### Try it
Pick out each line of the records in which the word "python" appears.

##### Provided records

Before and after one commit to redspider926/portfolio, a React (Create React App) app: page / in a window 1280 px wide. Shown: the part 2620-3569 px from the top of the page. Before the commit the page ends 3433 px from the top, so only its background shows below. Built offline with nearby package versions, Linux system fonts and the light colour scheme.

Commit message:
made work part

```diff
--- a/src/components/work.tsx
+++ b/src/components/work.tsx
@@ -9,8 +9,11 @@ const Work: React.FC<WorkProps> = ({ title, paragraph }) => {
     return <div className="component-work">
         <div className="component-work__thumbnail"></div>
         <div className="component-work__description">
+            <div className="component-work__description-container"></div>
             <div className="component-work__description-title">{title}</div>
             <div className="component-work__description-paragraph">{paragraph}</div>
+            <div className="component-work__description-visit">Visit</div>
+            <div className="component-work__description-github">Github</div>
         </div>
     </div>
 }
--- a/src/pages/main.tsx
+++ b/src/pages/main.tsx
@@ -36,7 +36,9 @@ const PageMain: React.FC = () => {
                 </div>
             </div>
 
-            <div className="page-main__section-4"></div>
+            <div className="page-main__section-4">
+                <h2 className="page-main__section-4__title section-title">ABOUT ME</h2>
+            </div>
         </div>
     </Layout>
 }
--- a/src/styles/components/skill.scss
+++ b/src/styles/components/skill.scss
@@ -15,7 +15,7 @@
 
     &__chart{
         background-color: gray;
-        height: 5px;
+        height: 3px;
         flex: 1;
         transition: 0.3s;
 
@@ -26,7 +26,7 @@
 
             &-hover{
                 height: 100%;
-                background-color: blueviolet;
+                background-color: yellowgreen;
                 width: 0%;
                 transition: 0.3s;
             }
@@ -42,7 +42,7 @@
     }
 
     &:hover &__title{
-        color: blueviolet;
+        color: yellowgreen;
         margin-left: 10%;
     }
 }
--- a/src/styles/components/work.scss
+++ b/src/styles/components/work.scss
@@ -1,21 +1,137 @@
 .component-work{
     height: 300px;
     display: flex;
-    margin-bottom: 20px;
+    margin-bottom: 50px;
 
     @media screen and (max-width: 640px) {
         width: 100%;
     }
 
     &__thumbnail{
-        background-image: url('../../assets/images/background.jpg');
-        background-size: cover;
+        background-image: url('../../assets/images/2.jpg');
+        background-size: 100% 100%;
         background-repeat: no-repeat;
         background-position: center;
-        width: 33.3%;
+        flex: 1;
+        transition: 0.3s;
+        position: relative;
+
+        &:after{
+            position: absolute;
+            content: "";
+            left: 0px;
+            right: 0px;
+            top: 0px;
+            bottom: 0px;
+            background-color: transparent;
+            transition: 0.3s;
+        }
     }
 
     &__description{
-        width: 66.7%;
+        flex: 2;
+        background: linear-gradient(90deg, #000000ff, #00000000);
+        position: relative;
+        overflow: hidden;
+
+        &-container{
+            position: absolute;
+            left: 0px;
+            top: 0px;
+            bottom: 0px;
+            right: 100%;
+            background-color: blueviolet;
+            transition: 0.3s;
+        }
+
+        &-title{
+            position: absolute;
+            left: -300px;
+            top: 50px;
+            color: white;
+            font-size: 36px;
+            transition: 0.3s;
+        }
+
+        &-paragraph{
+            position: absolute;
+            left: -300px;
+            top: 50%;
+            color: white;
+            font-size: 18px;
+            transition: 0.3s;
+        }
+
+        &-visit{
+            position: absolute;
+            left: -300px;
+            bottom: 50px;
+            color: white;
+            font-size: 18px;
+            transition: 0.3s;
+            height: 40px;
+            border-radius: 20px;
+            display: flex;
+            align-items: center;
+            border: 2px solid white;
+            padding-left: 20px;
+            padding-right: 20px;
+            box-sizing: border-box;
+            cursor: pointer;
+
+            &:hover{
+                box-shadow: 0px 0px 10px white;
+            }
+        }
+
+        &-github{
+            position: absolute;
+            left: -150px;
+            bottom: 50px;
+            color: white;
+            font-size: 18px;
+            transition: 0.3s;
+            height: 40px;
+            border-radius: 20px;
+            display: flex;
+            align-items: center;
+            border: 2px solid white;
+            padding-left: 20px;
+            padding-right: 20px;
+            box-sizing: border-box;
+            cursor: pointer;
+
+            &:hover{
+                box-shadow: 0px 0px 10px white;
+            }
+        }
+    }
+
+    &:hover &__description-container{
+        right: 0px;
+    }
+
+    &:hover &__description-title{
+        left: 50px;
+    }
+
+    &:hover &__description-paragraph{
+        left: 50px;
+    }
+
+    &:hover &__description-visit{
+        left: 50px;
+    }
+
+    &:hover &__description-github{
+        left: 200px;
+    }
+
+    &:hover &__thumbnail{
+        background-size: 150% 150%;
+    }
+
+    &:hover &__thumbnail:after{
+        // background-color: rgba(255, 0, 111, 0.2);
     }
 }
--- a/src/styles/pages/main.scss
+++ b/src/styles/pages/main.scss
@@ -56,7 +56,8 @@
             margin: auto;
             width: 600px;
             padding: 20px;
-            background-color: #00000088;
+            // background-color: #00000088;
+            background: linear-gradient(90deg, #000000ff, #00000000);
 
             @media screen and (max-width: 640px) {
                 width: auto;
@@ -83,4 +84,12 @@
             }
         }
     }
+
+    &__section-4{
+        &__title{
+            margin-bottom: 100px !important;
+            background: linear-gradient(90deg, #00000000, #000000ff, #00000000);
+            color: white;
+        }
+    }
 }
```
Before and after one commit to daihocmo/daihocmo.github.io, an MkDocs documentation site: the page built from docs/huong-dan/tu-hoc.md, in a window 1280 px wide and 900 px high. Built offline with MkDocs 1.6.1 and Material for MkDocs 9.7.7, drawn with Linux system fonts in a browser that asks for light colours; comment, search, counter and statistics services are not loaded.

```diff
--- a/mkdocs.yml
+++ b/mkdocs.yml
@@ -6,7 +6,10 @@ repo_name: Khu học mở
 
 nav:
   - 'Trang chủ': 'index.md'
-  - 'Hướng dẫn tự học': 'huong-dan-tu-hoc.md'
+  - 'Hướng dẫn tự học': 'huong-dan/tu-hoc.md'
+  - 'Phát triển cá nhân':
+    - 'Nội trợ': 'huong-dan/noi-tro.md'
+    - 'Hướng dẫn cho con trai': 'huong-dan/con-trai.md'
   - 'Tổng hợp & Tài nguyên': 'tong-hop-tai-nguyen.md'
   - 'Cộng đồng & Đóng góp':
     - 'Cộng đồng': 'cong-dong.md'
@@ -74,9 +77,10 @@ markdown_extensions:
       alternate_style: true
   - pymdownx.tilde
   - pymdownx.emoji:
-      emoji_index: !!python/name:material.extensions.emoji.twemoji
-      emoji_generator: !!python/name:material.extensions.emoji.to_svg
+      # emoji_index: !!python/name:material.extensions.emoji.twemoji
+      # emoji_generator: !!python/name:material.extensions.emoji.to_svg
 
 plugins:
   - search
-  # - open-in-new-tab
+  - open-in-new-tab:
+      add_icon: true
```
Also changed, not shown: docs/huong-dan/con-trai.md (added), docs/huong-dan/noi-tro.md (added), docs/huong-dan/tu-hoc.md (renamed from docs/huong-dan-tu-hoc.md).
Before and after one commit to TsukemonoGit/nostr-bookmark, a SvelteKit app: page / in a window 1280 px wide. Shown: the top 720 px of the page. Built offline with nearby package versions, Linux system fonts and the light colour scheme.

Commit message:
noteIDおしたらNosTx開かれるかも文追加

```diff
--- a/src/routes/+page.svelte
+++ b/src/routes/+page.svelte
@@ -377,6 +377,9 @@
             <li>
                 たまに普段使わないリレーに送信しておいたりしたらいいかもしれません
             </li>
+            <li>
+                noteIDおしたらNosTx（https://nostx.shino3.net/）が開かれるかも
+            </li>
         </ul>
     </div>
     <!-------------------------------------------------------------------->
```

##########

### Written reply
-      emoji_index: !!python/name:material.extensions.emoji.twemoji
-      emoji_generator: !!python/name:material.extensions.emoji.to_svg
+      # emoji_index: !!python/name:material.extensions.emoji.twemoji
+      # emoji_generator: !!python/name:material.extensions.emoji.to_svg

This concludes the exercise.